By Sarah Betz.
A Sacred Site Since Time Immemorial
Oak Flat, located in Arizona’s Tonto National Forest, is a sacred site for many Native American tribes in Arizona. The site has been the epicenter of Western Apache life and spiritual activity since before recorded history, with some comparing its religious significance to that of Mount Sinai or St. Peter’s Basilica. Now, the federal government is allowing a mining company to destroy this sacred site. In March, the Ninth Circuit Court of Appeals will hear what is “probably the most important Native American religious liberty case in 15 years.”
The Backdoor Deal
In the 1870s, the United States government forcibly removed the Apache people from their ancestral land and onto the San Carlos Apache Indian Reservation to make way for commercial mining operations. In 1955, President Eisenhower prohibited mining at Oak Flat by designating the area as public land. For the 60 years that followed, Arizona tribes were able to continue using the land for religious ceremonies. In 1995, miners discovered one of the largest untapped copper deposits in North America sitting 7,000 feet below Oak Flat. Since then, mining companies have persistently tried to get their hands on the land—sometimes going as far as illegally bribing members of Congress.
In 2014, after numerous failed attempts by members of Congress to transfer Oak Flat to a private mining company, supporters of the land transfer got creative. Each year, Congress must decide how to allocate government funds by passing appropriations bills by a certain deadline. These appropriations bills are often referred to as “must-pass” bills because they must pass to keep the government from shutting down. The urgency to pass these bills creates the opportunity for members of Congress to attach “riders”—controversial measures that “hitch a ride” on these must-pass bills. In 2014, the land transfer of Oak Flat to a private mining company was attached at the last minute as a rider to one of these must-pass bills. The mining company later revealed in an environmental impact statement its plans to create a crater on the land that is nearly two miles wide and 1,000 feet deep, which would permanently destroy the sacred land and all of the cultural artifacts and burial sites it contains.
Apache Stronghold v. United States: Confronting the Westernized View of Religious Freedom
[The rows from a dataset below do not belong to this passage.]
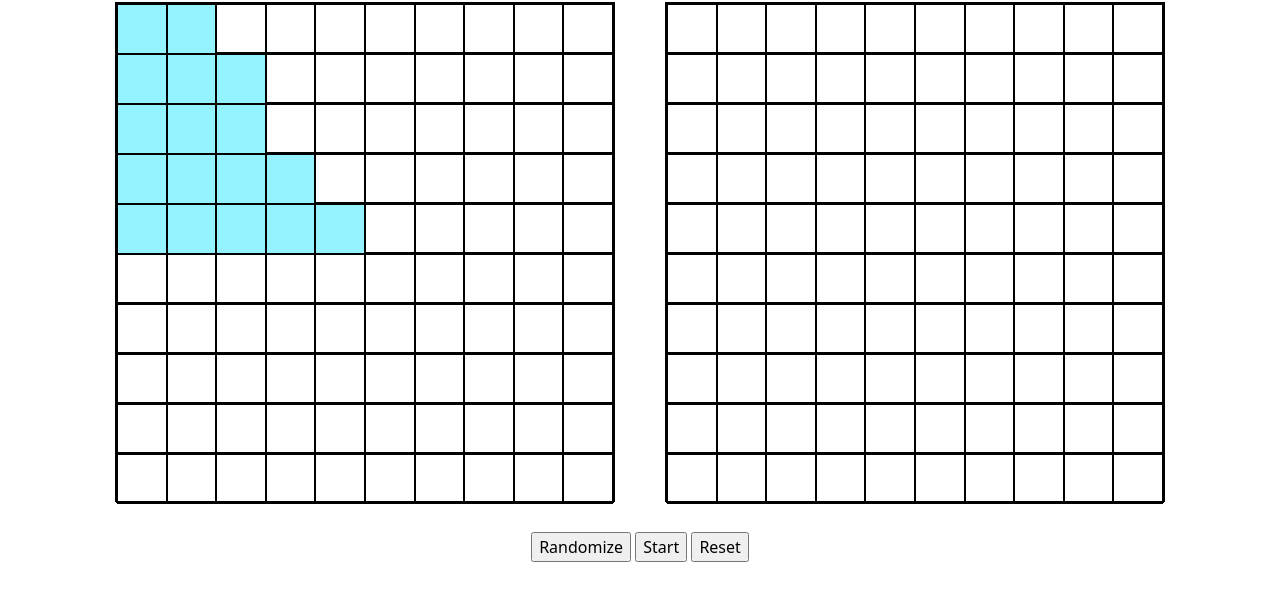
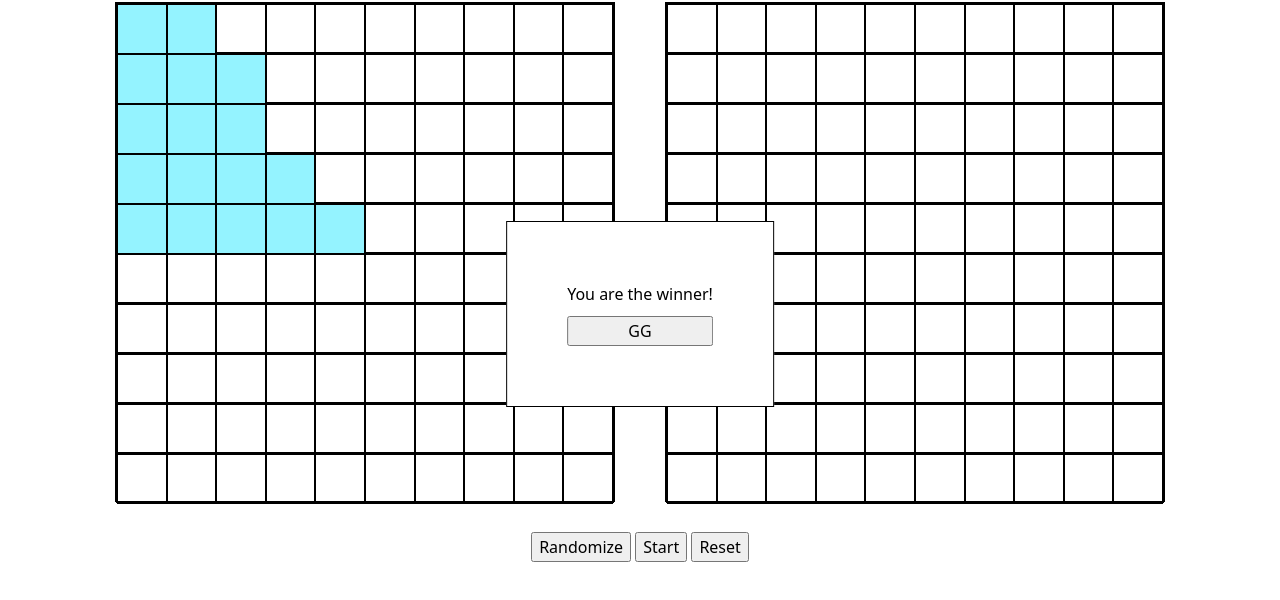
Before and after one commit to CopyypoC/odin-battleship, a website built with webpack: page src/template.html in a window 1280 px wide. Shown: the part 86-686 px from the top of the page. Built offline with nearby package versions, Linux system fonts and the light colour scheme.

Commit message:
feat: add game results modal

```diff
--- a/src/styles/style.css
+++ b/src/styles/style.css
@@ -95,3 +95,29 @@ main {
 .ship {
   background-color: #94f3ff;
 }
+
+/* Modal */
+dialog {
+  border: 0;
+  padding: 0;
+  top: 50%;
+  left: 50%;
+  transform: translate(-50%, -50%);
+}
+
+dialog::backdrop {
+  position: fixed;
+  top: 0px;
+  right: 0px;
+  bottom: 0px;
+  left: 0px;
+  background: rgba(0, 0, 0, 0.3);
+}
+
+.results-container {
+  border: 1px solid black;
+  padding: 60px;
+  display: flex;
+  flex-direction: column;
+  gap: 10px;
+}
--- a/src/template.html
+++ b/src/template.html
@@ -20,5 +20,19 @@
       <button type="button">Reset</button>
     </div>
   </main>
+
+  <dialog open>
+    <div class="results-container">
+      <p>You are the winner!</p>
+      <button type="button">GG</button>
+    </div>
+  </dialog>
+
+  <dialog>
+    <div class="results-container">
+      <p>You are the loser!</p>
+      <button type="button">GG</button>
+    </div>
+  </dialog>
 </body>
 </html>
```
Apache Stronghold—a coalition composed of members of Native communities and community allies—filed a lawsuit in federal court to stop the destruction of their sacred site. Apache Stronghold argued that the destruction of the site violated their religious freedom rights under the Religious Freedom Restoration Act (RFRA). The Ninth Circuit initially heard the case in June 2022 and decided in a 2–1 decision that RFRA does not protect the destruction of religious sites. In November 2022, the Ninth Circuit agreed to rehear the case “en banc” (meaning in front of a full panel of eleven judges). The case will be argued again on March 21, 2023.
Ironically, RFRA was enacted in direct response to Employment Division v. Smith (1990), where the Supreme Court held that two members of the Native American Church, who ingested peyote as part of a religious ceremony, were not exempt from neutrally applicable criminal laws. Congress fervently disagreed with this outcome and enacted RFRA a few years later to strengthen religious freedom protections. Yet despite this historical backdrop of RFRA, the ability to protect the religious freedom rights of Native American religions is once again called into question.
Scholars suggest that the government’s failure to protect Native American religions stems from “the unique nature of Indigenous spiritual traditions as being too distinct from non-Indigenous religious traditions familiar to courts and legislators, and therefore eluding protection afforded to other traditions.” This has manifested in situations like Smith, as well as a more recent trend of schools preventing Native American students from wearing an eagle feather on their graduation caps. Additionally, the significance of land for religious worship in Native American religions has historically been undermined by the government’s desire to make the “highest and best use” of land. Indeed, Supreme Court precedent currently disfavors Native American religious freedom rights when it comes to the protection of sacred sites. A Ninth Circuit case, Slockish v. United States Department of Transportation, demonstrates that under current law, the federal government can and will destroy Native American sacred sites with no consequences.
A Second Chance for Change
As the dissent in the initial Apache Stronghold decision stated, “[t]he majority’s flawed test leads to an absurd result: blocking Apaches’ access to and eventually destroying a sacred site where they have performed religious ceremonies for centuries does not substantially burden their religious exercise.” The Ninth Circuit now has the opportunity to confront its flawed standard and change decades of precedent that is hostile towards Native American religions. Such a change will have far-reaching impacts on Native American religions and other minority religions in the United States.
By Sarah Betz
J.D. Candidate, 2024
Sarah Betz is a 2L Staff Writer on the Arizona State Law Journal. Before law school, she was a religious studies major at the University of Oklahoma. She is interested in constitutional law and hopes to pursue a career in public interest after law school.